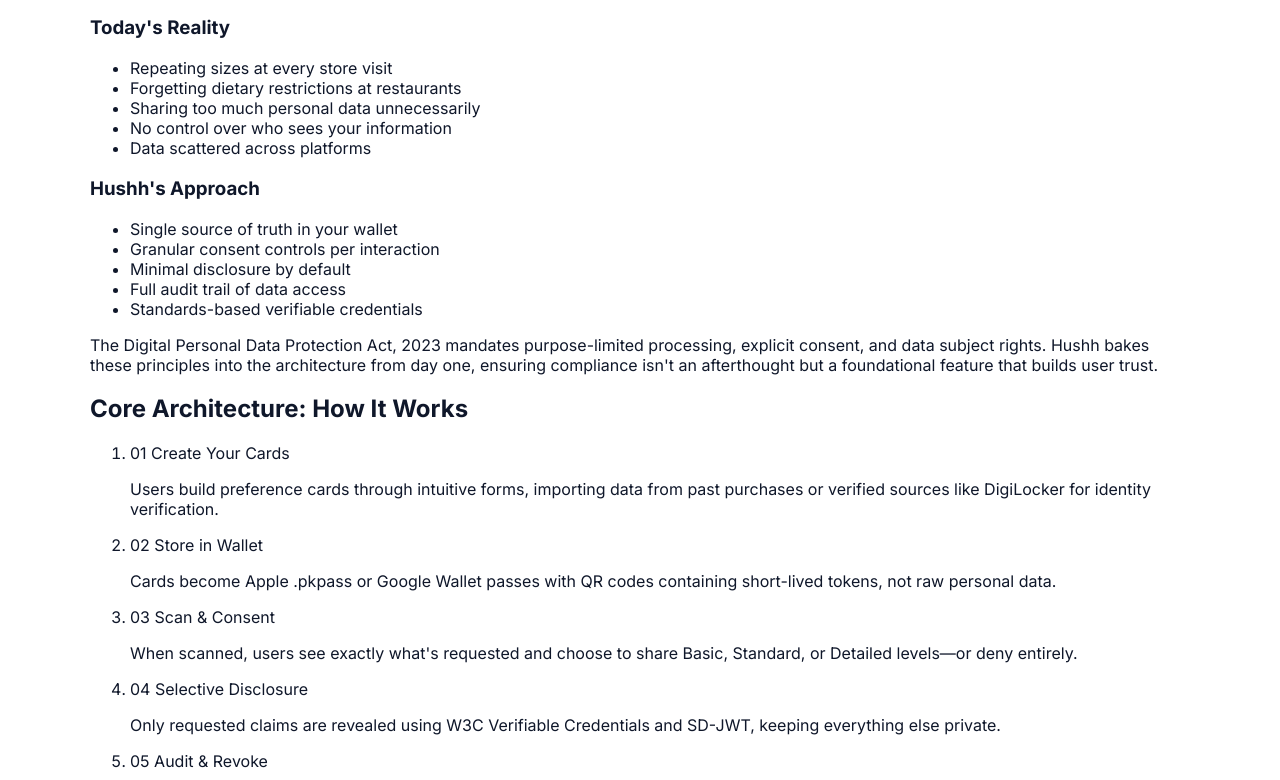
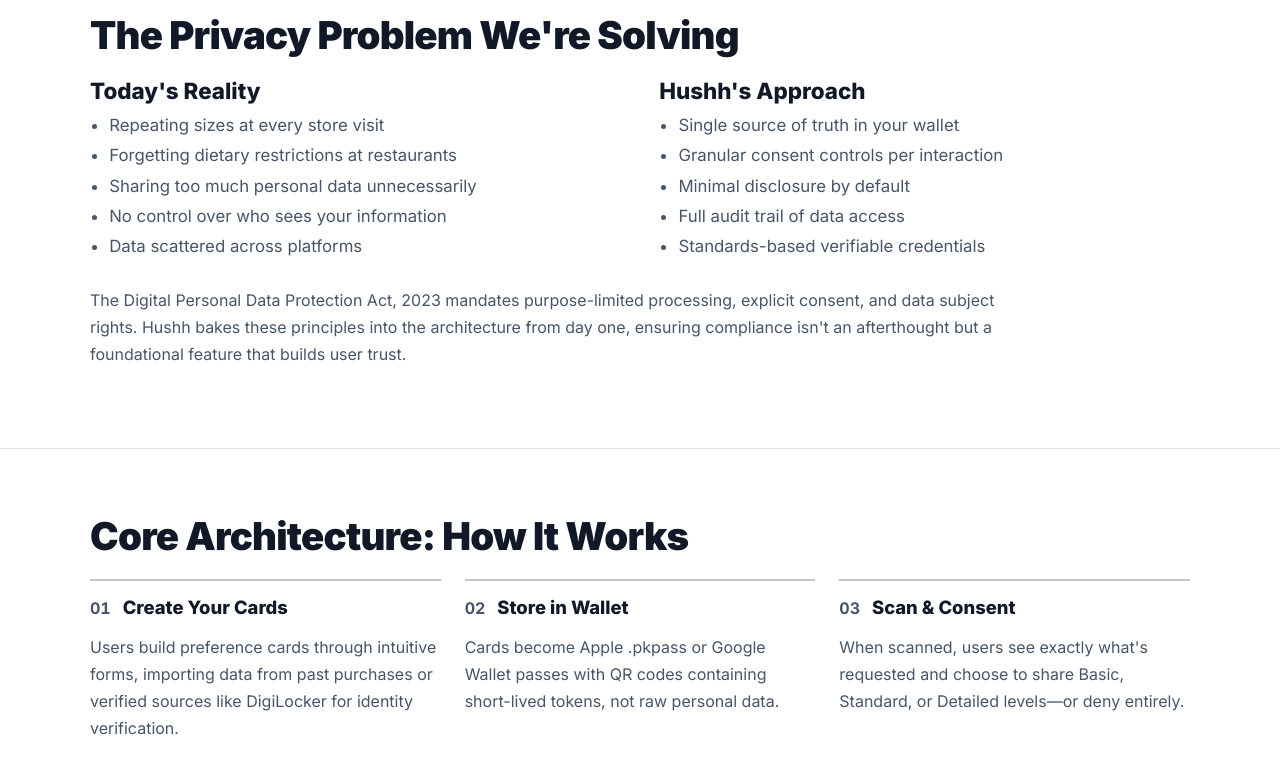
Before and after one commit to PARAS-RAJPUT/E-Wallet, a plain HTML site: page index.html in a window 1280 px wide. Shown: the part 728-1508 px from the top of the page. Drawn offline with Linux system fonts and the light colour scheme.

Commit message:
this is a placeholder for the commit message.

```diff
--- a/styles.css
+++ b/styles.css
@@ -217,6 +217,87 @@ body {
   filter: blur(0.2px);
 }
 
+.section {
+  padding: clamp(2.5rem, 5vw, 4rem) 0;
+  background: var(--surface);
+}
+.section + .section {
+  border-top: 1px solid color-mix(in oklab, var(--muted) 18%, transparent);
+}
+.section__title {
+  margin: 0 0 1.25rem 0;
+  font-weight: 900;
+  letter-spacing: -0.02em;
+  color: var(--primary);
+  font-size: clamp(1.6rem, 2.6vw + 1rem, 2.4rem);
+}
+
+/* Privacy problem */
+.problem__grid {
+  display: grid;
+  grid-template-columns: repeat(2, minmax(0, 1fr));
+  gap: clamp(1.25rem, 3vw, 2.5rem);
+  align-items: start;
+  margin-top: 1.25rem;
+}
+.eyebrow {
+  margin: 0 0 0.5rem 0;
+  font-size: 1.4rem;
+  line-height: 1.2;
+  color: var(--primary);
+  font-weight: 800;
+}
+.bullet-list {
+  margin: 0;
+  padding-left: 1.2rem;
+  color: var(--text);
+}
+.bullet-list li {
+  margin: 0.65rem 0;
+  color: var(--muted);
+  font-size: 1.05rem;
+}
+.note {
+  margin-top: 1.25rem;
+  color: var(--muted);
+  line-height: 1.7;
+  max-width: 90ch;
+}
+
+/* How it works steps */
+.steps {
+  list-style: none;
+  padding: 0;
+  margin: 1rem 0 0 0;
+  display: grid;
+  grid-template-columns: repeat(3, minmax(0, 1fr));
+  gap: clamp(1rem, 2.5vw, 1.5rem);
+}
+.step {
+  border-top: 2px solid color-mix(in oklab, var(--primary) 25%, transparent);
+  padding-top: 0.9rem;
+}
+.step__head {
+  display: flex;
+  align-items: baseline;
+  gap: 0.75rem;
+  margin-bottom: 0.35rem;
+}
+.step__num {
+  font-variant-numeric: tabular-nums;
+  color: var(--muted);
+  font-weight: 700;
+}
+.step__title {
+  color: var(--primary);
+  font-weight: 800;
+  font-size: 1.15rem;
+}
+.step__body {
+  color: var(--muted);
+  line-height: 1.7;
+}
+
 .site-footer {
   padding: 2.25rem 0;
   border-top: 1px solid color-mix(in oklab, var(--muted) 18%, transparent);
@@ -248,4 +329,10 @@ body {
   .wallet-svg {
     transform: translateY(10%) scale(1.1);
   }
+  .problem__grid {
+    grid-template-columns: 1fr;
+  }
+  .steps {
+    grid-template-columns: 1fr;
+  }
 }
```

___

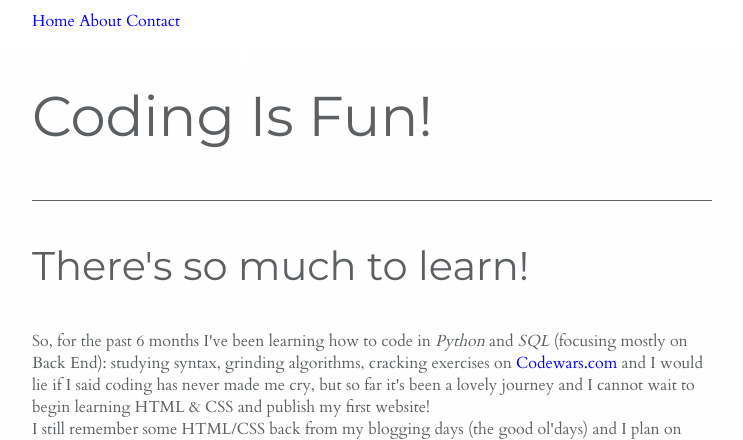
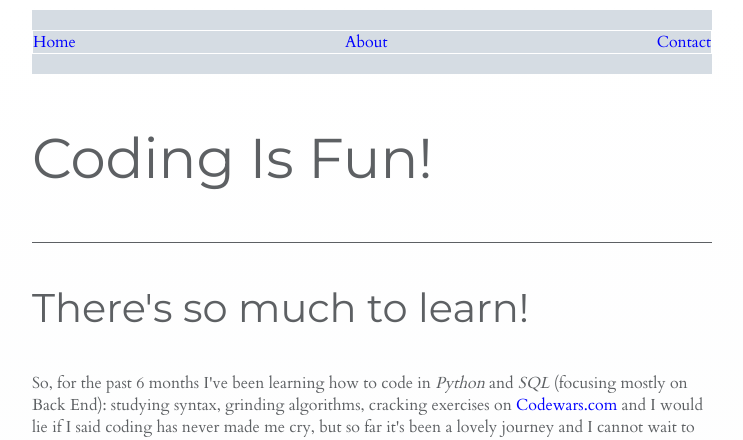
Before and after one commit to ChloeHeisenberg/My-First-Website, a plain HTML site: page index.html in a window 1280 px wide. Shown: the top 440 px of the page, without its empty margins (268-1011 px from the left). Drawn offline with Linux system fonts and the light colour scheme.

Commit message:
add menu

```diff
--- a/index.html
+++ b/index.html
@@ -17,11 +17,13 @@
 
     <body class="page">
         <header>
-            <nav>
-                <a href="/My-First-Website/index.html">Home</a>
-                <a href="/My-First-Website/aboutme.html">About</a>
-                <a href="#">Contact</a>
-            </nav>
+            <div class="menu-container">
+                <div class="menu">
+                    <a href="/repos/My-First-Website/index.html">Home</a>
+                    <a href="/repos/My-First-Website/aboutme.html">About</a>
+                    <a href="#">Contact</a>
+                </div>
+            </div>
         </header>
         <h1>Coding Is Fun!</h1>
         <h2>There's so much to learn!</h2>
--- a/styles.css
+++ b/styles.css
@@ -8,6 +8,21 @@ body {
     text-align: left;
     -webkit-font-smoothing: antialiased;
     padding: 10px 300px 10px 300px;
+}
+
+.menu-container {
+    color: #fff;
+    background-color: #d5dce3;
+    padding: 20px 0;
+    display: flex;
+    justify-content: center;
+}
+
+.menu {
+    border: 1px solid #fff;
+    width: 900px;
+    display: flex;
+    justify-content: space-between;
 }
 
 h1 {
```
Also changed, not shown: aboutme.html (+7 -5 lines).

___

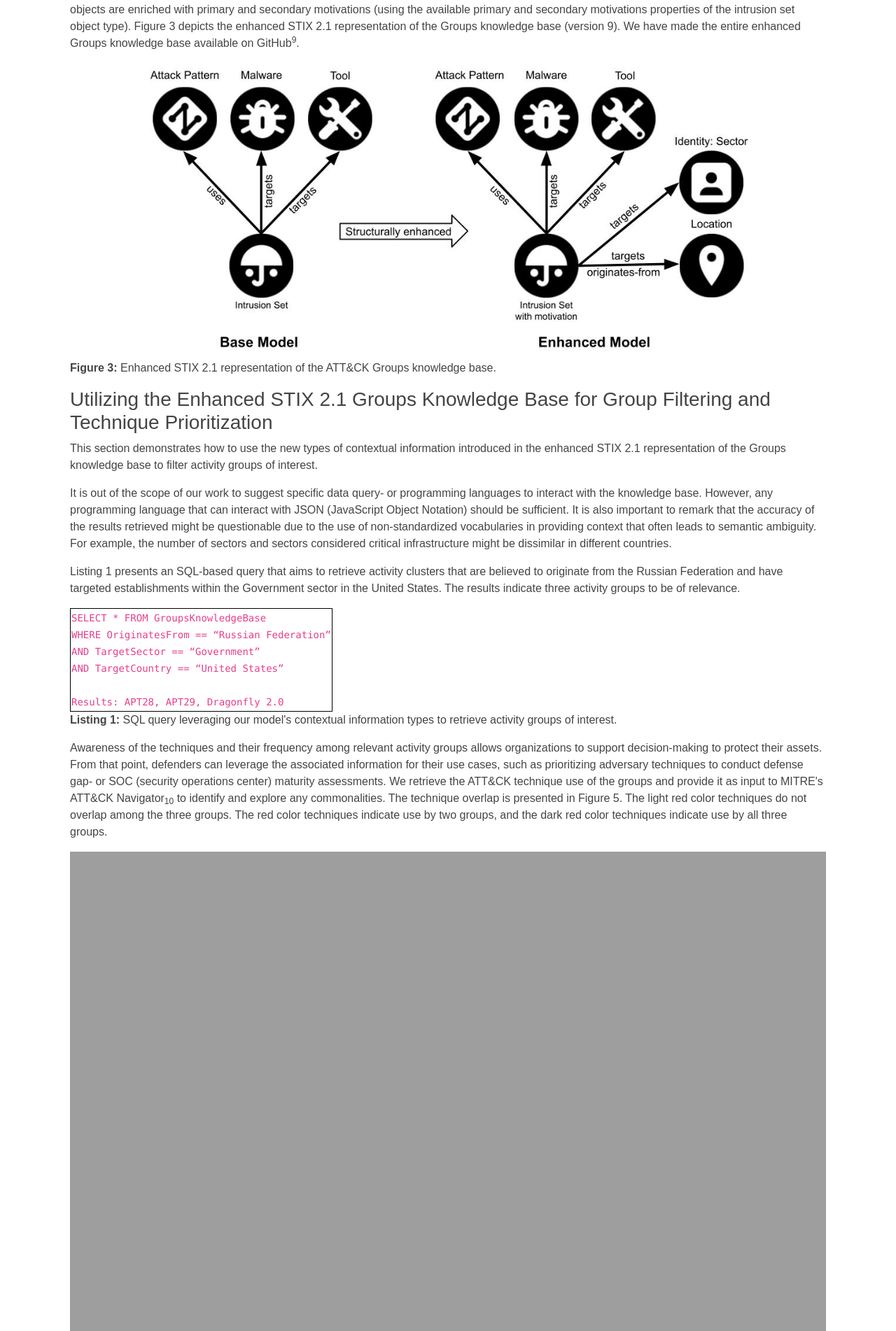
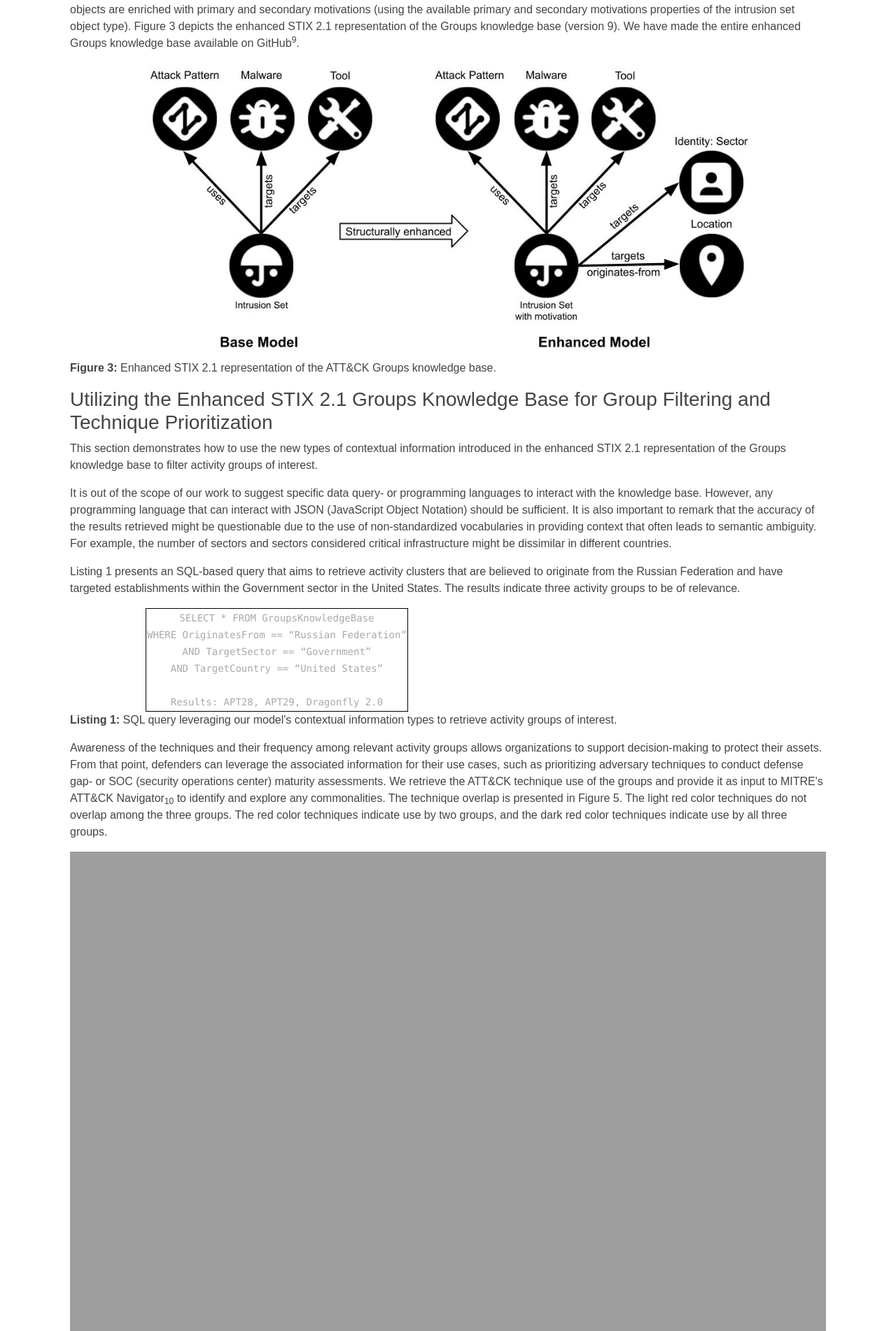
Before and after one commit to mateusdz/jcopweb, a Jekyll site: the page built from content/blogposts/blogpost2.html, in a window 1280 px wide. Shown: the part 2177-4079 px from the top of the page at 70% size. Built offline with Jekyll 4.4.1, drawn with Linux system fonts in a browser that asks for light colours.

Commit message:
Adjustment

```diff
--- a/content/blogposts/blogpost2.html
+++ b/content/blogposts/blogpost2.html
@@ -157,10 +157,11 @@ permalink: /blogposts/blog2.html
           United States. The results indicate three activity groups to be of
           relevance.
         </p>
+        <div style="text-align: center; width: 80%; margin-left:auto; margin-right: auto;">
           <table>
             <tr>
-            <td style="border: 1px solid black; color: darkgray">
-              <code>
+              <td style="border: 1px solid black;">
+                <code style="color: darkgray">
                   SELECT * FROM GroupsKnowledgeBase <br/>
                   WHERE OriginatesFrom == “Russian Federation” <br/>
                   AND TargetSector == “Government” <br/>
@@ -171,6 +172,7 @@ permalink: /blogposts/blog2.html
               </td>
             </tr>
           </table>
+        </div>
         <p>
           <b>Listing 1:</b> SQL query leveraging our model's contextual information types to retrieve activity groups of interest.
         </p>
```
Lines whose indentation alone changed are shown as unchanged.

___

WORK ITEM
The answer should consist of all lines from the records above that hold the word "container".

RESULT BELOW
+            <div class="menu-container">
+.menu-container {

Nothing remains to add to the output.